* _Source material_

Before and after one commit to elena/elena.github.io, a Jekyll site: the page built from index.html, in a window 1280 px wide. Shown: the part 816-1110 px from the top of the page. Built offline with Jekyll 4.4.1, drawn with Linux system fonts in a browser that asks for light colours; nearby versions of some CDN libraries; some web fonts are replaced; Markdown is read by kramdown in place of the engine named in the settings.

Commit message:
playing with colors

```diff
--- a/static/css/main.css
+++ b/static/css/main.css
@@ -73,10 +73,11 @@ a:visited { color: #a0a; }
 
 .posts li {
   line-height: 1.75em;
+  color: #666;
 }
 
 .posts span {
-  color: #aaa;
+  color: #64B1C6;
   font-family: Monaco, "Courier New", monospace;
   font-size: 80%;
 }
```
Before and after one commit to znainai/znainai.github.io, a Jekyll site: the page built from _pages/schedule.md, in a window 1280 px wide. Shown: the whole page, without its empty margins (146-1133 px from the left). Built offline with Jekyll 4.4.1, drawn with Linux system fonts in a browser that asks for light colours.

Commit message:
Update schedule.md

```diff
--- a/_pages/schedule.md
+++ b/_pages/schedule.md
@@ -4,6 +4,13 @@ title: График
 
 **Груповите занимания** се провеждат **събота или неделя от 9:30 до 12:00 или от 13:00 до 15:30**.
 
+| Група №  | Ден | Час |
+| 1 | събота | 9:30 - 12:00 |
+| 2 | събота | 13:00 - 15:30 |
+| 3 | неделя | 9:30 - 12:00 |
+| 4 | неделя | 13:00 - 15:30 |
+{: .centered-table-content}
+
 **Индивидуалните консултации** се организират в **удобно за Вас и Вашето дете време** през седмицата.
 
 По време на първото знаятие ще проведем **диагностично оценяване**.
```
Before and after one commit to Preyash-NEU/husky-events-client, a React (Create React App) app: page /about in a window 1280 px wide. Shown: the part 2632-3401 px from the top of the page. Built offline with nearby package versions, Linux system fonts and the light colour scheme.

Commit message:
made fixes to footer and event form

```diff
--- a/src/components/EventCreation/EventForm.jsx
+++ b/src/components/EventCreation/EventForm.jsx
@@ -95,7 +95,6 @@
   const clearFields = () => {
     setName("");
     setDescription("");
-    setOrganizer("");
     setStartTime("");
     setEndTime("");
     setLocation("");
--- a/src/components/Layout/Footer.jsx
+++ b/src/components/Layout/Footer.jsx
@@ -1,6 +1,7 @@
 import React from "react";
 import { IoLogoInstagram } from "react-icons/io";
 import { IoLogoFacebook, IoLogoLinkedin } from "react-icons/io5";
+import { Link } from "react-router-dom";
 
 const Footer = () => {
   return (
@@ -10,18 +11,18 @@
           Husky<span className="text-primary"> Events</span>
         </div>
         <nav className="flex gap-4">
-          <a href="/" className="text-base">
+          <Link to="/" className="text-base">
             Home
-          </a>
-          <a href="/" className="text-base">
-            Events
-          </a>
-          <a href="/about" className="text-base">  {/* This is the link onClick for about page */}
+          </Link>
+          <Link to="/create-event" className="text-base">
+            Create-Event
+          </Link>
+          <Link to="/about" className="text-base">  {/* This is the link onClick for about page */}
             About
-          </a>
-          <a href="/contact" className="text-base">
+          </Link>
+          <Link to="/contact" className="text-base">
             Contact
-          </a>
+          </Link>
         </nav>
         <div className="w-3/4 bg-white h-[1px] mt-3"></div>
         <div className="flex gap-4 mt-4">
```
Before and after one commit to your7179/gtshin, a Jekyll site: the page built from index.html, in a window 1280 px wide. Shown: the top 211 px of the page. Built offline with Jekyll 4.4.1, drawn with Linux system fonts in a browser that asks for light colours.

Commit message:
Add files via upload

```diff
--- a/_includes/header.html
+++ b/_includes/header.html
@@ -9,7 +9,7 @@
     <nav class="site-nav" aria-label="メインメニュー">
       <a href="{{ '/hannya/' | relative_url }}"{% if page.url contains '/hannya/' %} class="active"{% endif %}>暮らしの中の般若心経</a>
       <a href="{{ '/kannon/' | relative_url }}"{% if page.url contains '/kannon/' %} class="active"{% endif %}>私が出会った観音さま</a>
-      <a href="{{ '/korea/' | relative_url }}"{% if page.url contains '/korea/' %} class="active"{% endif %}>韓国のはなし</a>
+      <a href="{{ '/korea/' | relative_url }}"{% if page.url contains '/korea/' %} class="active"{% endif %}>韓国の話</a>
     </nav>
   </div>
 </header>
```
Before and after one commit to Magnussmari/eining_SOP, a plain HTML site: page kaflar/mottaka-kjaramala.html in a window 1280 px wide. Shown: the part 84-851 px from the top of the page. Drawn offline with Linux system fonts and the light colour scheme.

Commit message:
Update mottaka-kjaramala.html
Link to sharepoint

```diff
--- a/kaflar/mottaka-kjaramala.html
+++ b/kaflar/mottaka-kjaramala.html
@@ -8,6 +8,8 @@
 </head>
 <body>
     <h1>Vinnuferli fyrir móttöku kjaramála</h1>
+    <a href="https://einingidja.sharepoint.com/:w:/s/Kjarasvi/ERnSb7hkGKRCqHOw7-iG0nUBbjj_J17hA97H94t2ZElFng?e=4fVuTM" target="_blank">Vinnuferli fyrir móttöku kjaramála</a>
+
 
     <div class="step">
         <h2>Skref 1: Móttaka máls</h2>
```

* _Work item_
Every line of the listing above that contains "href" is to be copied.

* _Response_
-          <a href="/" className="text-base">
-          <a href="/" className="text-base">
-          <a href="/about" className="text-base">  {/* This is the link onClick for about page */}
-          <a href="/contact" className="text-base">
       <a href="{{ '/hannya/' | relative_url }}"{% if page.url contains '/hannya/' %} class="active"{% endif %}>暮らしの中の般若心経</a>
       <a href="{{ '/kannon/' | relative_url }}"{% if page.url contains '/kannon/' %} class="active"{% endif %}>私が出会った観音さま</a>
-      <a href="{{ '/korea/' | relative_url }}"{% if page.url contains '/korea/' %} class="active"{% endif %}>韓国のはなし</a>
+      <a href="{{ '/korea/' | relative_url }}"{% if page.url contains '/korea/' %} class="active"{% endif %}>韓国の話</a>
+    <a href="https://einingidja.sharepoint.com/:w:/s/Kjarasvi/ERnSb7hkGKRCqHOw7-iG0nUBbjj_J17hA97H94t2ZElFng?e=4fVuTM" target="_blank">Vinnuferli fyrir móttöku kjaramála</a>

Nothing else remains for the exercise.